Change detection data
☆ ☆ ☆ ☆ ☆ ☆ ☆

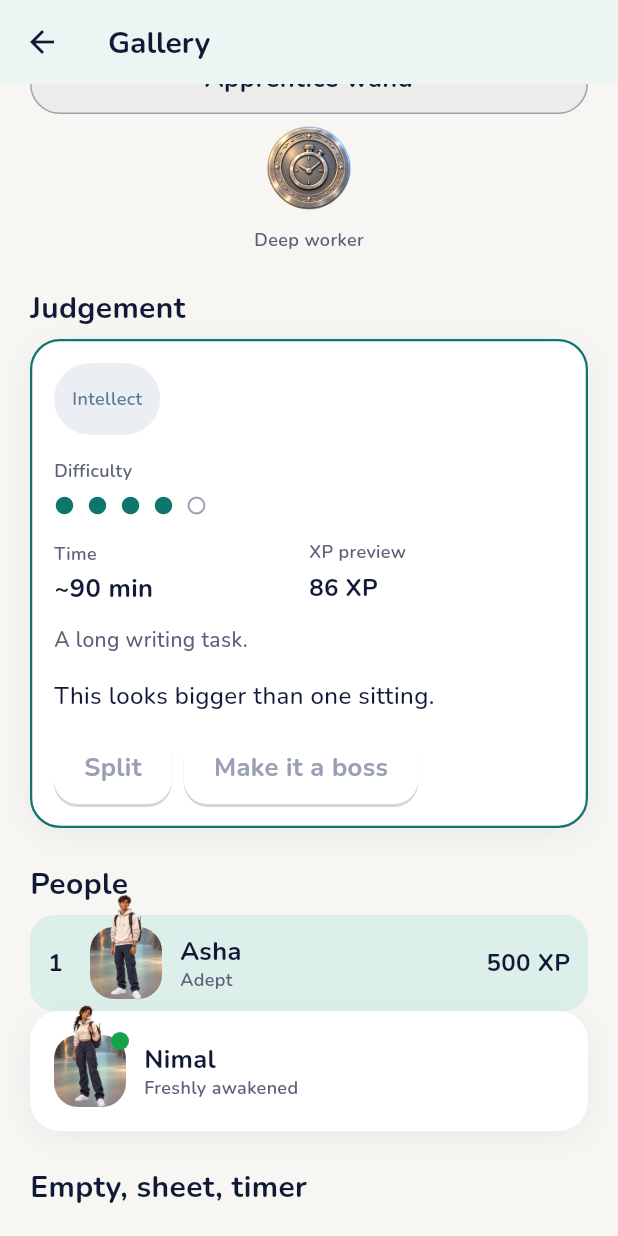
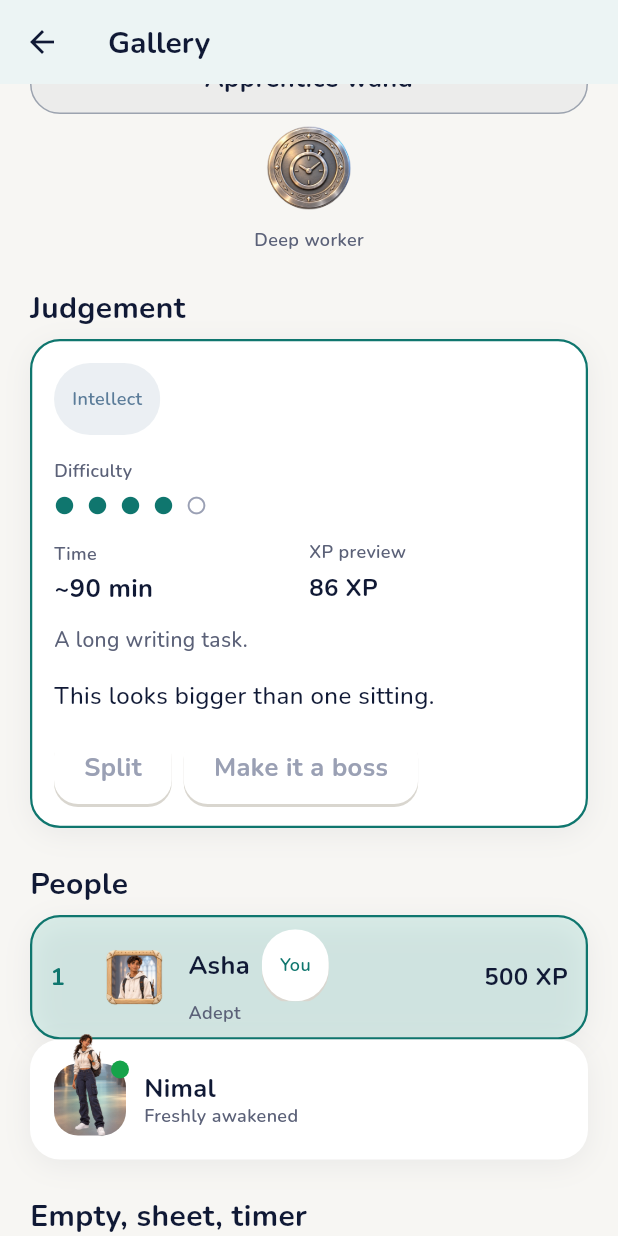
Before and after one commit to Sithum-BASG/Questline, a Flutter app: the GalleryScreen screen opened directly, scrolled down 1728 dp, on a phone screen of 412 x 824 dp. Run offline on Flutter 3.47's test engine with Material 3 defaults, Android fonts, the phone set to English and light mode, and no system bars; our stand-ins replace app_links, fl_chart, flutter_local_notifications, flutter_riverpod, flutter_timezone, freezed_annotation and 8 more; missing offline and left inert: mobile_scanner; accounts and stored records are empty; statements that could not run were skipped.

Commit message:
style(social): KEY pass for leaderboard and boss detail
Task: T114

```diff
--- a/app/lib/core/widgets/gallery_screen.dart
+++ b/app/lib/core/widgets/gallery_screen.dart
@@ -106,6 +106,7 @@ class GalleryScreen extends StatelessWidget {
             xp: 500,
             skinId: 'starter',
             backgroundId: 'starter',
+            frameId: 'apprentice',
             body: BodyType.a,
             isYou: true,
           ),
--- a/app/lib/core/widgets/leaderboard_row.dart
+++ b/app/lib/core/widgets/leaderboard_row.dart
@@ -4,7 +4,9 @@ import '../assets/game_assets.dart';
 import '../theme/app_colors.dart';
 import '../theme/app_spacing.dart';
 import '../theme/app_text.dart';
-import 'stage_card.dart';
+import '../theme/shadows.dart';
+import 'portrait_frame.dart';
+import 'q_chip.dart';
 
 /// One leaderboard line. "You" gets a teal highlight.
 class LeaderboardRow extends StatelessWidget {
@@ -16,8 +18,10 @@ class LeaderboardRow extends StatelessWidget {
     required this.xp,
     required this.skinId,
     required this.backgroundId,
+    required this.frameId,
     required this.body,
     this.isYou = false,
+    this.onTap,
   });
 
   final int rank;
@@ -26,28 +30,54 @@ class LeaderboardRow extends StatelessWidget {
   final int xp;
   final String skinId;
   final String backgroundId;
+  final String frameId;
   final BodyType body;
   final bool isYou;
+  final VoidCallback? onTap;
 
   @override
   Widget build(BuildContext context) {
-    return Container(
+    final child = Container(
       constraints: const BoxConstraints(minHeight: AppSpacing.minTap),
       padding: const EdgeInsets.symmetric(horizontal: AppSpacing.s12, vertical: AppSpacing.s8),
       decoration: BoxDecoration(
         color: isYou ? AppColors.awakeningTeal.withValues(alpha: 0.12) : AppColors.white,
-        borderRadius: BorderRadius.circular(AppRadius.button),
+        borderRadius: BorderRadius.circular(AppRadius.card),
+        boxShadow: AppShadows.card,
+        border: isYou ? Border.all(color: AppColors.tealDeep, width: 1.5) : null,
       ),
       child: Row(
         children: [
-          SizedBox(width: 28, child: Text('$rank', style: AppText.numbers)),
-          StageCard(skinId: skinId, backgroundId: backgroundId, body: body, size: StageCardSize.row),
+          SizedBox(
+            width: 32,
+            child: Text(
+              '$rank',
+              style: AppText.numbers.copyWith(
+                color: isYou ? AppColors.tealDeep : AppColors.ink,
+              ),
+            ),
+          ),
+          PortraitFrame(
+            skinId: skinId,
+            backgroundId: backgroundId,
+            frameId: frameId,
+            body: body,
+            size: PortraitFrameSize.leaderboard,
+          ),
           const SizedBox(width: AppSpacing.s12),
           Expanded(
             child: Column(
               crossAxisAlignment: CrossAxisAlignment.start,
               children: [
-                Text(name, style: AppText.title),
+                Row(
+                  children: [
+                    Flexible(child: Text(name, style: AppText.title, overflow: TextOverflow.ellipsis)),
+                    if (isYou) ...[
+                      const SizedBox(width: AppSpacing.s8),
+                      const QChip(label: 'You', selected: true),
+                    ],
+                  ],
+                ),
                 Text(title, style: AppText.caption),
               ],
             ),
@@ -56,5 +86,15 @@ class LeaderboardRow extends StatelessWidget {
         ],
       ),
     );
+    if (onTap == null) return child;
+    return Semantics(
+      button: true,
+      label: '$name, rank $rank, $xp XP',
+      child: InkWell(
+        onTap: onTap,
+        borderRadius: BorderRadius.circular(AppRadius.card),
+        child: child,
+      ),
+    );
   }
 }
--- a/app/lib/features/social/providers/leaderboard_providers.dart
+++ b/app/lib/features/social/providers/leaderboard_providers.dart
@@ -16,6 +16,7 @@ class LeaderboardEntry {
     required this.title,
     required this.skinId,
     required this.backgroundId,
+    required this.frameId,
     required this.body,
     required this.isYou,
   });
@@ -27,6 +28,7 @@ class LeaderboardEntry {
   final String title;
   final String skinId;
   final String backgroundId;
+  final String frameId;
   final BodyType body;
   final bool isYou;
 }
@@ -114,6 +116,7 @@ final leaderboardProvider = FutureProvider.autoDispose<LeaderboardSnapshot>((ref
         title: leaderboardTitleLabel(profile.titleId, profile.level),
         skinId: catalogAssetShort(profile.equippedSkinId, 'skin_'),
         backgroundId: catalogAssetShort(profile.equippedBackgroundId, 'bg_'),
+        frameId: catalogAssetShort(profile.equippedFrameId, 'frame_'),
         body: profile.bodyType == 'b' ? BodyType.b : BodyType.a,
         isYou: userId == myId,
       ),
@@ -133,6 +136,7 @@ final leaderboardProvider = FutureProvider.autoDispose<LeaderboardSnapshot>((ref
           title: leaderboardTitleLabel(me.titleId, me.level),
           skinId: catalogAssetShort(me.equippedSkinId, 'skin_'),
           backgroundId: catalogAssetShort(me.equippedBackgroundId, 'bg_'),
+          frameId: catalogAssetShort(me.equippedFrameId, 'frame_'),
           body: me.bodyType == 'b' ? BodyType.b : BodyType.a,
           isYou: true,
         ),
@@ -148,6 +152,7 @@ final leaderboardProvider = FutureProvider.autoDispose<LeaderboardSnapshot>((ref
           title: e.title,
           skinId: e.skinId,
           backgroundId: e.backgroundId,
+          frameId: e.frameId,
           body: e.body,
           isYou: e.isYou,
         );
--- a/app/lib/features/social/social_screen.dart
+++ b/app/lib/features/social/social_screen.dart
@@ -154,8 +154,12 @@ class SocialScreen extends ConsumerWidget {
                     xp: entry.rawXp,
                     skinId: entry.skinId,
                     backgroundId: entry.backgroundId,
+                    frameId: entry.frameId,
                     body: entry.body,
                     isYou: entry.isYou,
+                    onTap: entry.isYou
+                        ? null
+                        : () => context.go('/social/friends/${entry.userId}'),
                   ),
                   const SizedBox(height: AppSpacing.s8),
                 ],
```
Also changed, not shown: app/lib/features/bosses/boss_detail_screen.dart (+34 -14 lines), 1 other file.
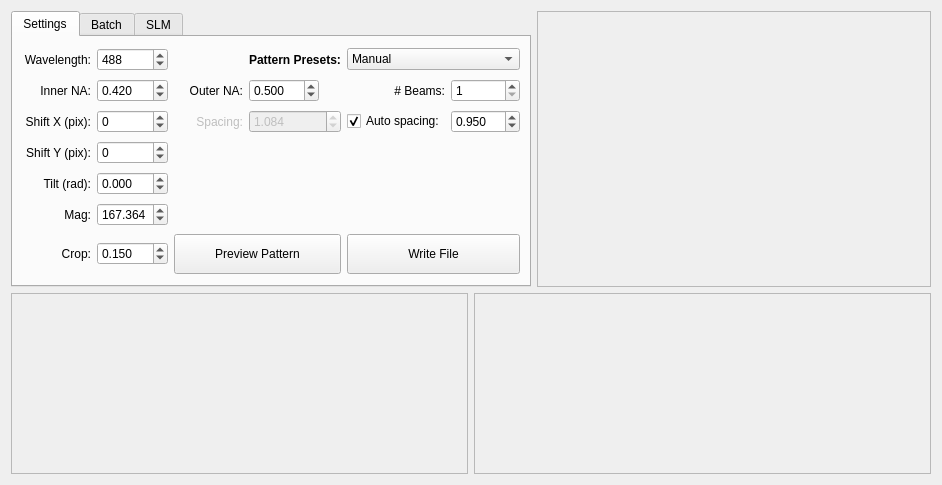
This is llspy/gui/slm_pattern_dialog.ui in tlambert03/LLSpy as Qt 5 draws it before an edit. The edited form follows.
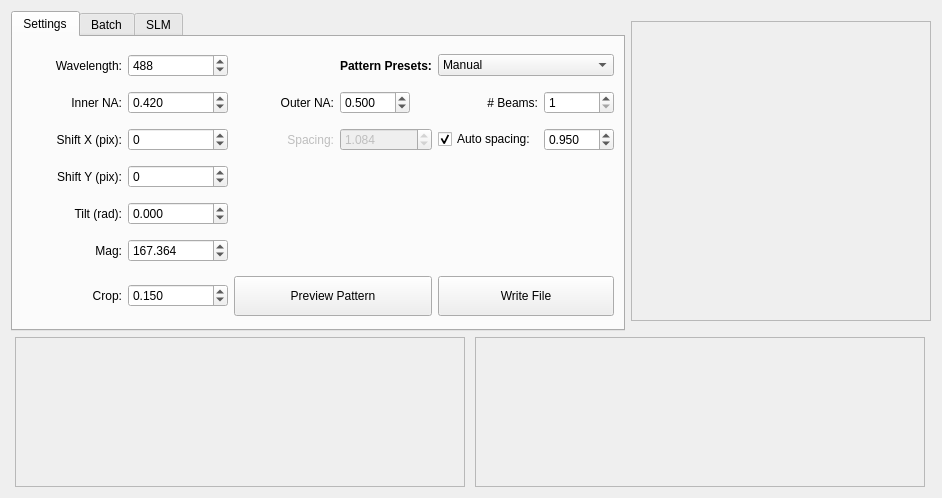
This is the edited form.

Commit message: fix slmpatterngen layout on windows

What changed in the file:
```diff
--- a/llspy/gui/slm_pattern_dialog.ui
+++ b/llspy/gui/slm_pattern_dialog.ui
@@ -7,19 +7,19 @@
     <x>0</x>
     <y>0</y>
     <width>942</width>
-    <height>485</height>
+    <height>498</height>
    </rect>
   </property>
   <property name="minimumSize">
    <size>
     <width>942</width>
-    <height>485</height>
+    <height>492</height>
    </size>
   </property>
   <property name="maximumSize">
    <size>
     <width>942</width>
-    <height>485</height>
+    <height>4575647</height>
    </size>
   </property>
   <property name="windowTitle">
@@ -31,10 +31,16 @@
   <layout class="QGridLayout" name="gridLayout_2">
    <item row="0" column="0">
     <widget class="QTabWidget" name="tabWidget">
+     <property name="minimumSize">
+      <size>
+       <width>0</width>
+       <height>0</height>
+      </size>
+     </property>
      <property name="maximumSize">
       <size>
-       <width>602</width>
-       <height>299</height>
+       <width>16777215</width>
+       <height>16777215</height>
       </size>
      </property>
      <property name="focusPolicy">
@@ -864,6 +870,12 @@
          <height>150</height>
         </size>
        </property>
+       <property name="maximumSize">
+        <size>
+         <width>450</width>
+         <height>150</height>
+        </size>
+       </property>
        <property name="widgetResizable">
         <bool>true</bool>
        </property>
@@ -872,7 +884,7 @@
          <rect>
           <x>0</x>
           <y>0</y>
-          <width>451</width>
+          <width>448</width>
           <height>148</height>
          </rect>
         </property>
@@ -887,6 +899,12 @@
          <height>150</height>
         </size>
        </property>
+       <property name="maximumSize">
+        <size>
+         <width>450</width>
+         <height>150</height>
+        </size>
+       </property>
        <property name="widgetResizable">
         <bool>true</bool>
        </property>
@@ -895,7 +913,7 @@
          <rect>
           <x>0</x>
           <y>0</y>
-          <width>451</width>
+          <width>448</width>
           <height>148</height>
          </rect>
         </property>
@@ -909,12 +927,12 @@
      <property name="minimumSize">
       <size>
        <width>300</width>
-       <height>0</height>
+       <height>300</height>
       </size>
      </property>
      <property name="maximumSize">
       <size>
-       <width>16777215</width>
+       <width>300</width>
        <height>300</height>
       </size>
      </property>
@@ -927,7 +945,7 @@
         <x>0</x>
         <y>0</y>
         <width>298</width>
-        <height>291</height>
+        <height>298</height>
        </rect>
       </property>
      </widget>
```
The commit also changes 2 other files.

☆ ☆ ☆ ☆ ☆ ☆ ☆

● **Requirement**
If a line in the records above has the word "import", copy it out.

● **Solution to the exercise**
@@ -4,7 +4,9 @@ import '../assets/game_assets.dart';
 import '../theme/app_colors.dart';
 import '../theme/app_spacing.dart';
 import '../theme/app_text.dart';
-import 'stage_card.dart';
+import '../theme/shadows.dart';
+import 'portrait_frame.dart';
+import 'q_chip.dart';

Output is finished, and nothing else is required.